According to the Federal Trade Commission (FTC), Americans have lost over $1 billion to crypto-related scams since January 2021, and a little over half of the money lost—or $575 million—has gone to investment scams like pig butchering.

NCUA Phishing Scam

Another scam email falsely states that the member’s account is suspended due to new security measures all federal credit unions are required to have. It then asks the member to call a given telephone number to reactivate the account.  

A fraudulent e-mail seeking credit card information (known as 'phishing fraud') has been circulating nationwide since 2 p.m. EST today. This fraudulent phishing email appears to be from NCUA and contains a link purportedly to obtain a subscription for the NCUA Express Subscription service. When that link is used, the recipient is directed to a 'clone' of the NCUA Express Service site that seeks credit card information from those to whom the phish was sent. If you receive such an email, please ignore it, as it is fraudulent. The NCUA does NOT charge for the Express Subscription service and does NOT solicit credit card information over the Internet. If you have questions or comments, please contact the NCUA Fraud Hotline at 800-827-9650 or, during off-duty hours, at 703-728-0700.

Vishing Scam

Vishing operates like phishing by persuading consumers to divulge their Personally Identifiable Information (PII), claiming their account was suspended, deactivated, or terminated. Recipients are directed to contact their credit union or bank via the telephone number provided in the text message, e-mail or by an automated recording. Upon calling the telephone number, the recipient is greeted with 'Welcome to the bank of ...' and then requested to enter their card number in order to resolve a pending security issue. These scams can seem very real because they often contain warnings about not divulging your personal information, which may make a potential target feel the company calling is legitimate. A PTOFCU member was recently targeted by a vishing scam on their cell phone. The text message said 'This is an automated message. Your ATM Card has been suspended. To reactivate call ...'.

Phishing Scam

Perpetrators are attempting to obtain credit card and debit card information using an automated telephone service. The system indicates that the cardholder's card has been placed on a hold status and that in order to activate the card, the cardholder must call a toll-free 866-number and enter the cards 16-digit card number.

If you receive an email that is purported to be from the CO-OP Network asking for your personal information, please note that the email was fraudulent as CO-OP Network never contacts credit union members directly and never requests personal account information. The email should be considered a deceitful attempt to obtain cardholder information to commit fraudulent activity against your accounts.

What should you do if you suspect vishing or phishing?

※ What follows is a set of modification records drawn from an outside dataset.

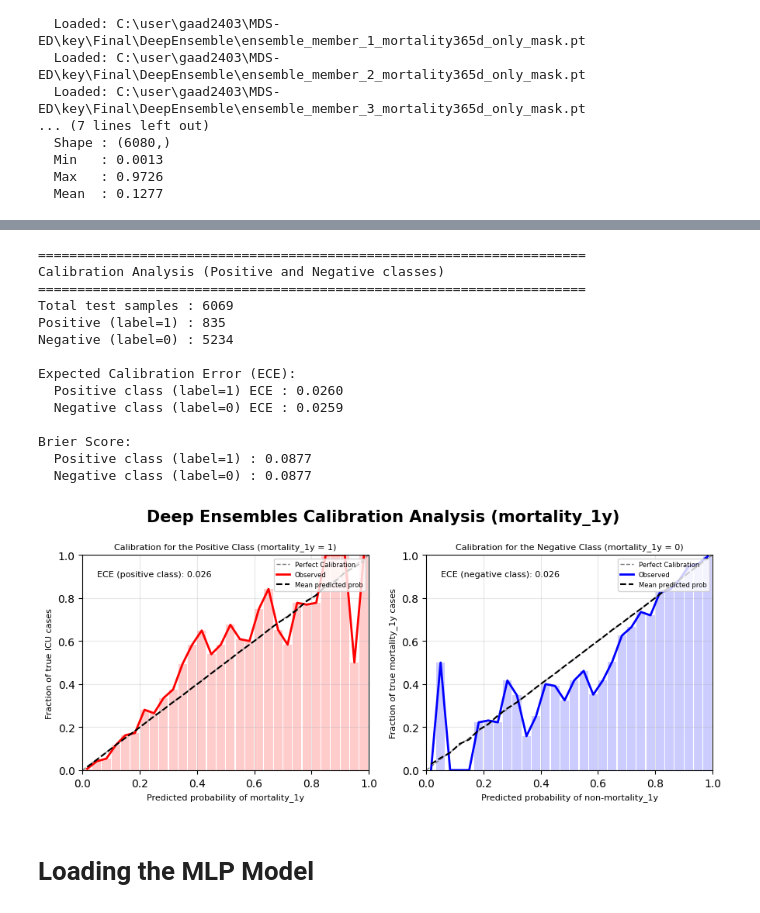
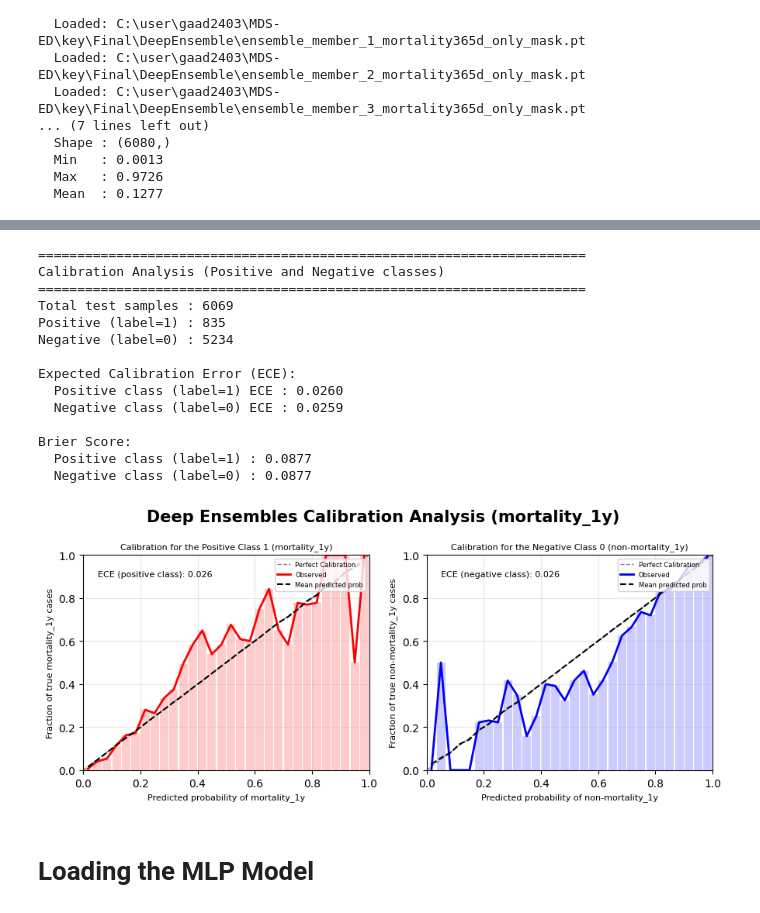
Before and after one commit to cookiehyun/Q-Model, a Jupyter notebook: Calibration/Calibration_for_all_methods.ipynb, the cells around one changed output, grey strips where cells are left out. Cells and saved outputs as stored; diff of their text form; code cells hidden in the pictures.

```diff
--- a/Calibration/Calibration_for_all_methods.ipynb
+++ b/Calibration/Calibration_for_all_methods.ipynb
@@ -592,11 +834,15 @@ Loading 5 ensemble members...
 print("\n" + "="*70)
 print("Calibration Analysis (Positive and Negative classes)")
 print("="*70)
+ICU24H_IDX=0
+# Apply mask to get only valid (non-NaN) samples
+test_labels_flat = test_labels.ravel()          # force to (N,)
+test_probs_col    = test_mean[:, ICU24H_IDX]  # already (N,)
 
-# Apply mask to get only valid (non-NaN) samples
-test_mask     = ~np.isnan(test_labels[:, ICU24H_IDX])
-test_prob_icu_deep_ensembles = test_mean[test_mask, ICU24H_IDX]
-test_true_icu_deep_ensembles = test_labels[test_mask, ICU24H_IDX].astype(int)
+test_mask = ~np.isnan(test_labels_flat)
+
+test_prob_icu_deep_ensembles = test_probs_col[test_mask]
+test_true_icu_deep_ensembles = test_labels_flat[test_mask].astype(int)
 
 print(f"Total test samples : {len(test_true_icu_deep_ensembles)}")
 print(f"Positive (label=1) : {test_true_icu_deep_ensembles.sum()}")
@@ -675,8 +921,8 @@ axes[0].bar(centers, frac_pos_DE, width=bin_width * 0.9,
 axes[0].text(0.05, 0.90, f"ECE (positive class): {ece_pos_DE:.3f}",
              transform=axes[0].transAxes, fontsize=8)
 axes[0].set_xlabel('Predicted probability of mortality_1y', fontsize=8)
-axes[0].set_ylabel('Fraction of true ICU cases', fontsize=8)
-axes[0].set_title('Calibration for the Positive Class (mortality_1y = 1)', fontsize=8)
+axes[0].set_ylabel('Fraction of true mortality_1y cases', fontsize=8)
+axes[0].set_title('Calibration for the Positive Class 1 (mortality_1y)', fontsize=8)
 axes[0].legend(loc='upper right', fontsize=6)
 axes[0].set_xlim([0, 1])
 axes[0].set_ylim([0, 1])
@@ -695,36 +941,36 @@ axes[1].bar(centers, frac_neg_DE, width=bin_width * 0.9,
             alpha=0.2, color='blue')
 axes[1].text(0.05, 0.90, f"ECE (negative class): {ece_neg_DE:.3f}",
              transform=axes[1].transAxes, fontsize=8)
 axes[1].set_xlabel('Predicted probability of non-mortality_1y', fontsize=8)
-axes[1].set_ylabel('Fraction of true mortality_1y cases', fontsize=8)
-axes[1].set_title('Calibration for the Negative Class (mortality_1y = 0)', fontsize=8)
+axes[1].set_ylabel('Fraction of true non-mortality_1y cases', fontsize=8)
+axes[1].set_title('Calibration for the Negative Class 0 (non-mortality_1y)', fontsize=8)
 axes[1].legend(loc='upper right', fontsize=6)
 axes[1].set_xlim([0, 1])
 axes[1].set_ylim([0, 1])
 axes[1].grid(alpha=0.3)
 
 plt.suptitle('Deep Ensembles Calibration Analysis (mortality_1y)',
              fontsize=15, fontweight='bold')
 plt.tight_layout()
 plt.savefig(os.path.join(PNG_DIR, "calibration_both_classes.png"),
             dpi=150, bbox_inches='tight')
 plt.show()
 # %% [output]
 ======================================================================
 Calibration Analysis (Positive and Negative classes)
 ======================================================================
 Total test samples : 6069
 Positive (label=1) : 835
 Negative (label=0) : 5234
 
 Expected Calibration Error (ECE):
   Positive class (label=1) ECE : 0.0260
   Negative class (label=0) ECE : 0.0259
 
 Brier Score:
   Positive class (label=1) : 0.0877
   Negative class (label=0) : 0.0877
-[figure, old version]
+[figure, new version]
 # %% [markdown]
 # Loading the MLP Model
 # %%
```
Also changed, not shown: parts of 11 cells of this notebook, 6 other files.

Instead of calling the number listed, call the credit union, bank, or the number on the back of your ATM, check card, or credit card. The status of your account can be safely verified. The main thing to remember is never to call the number listed on any potential vishing or phishing scams.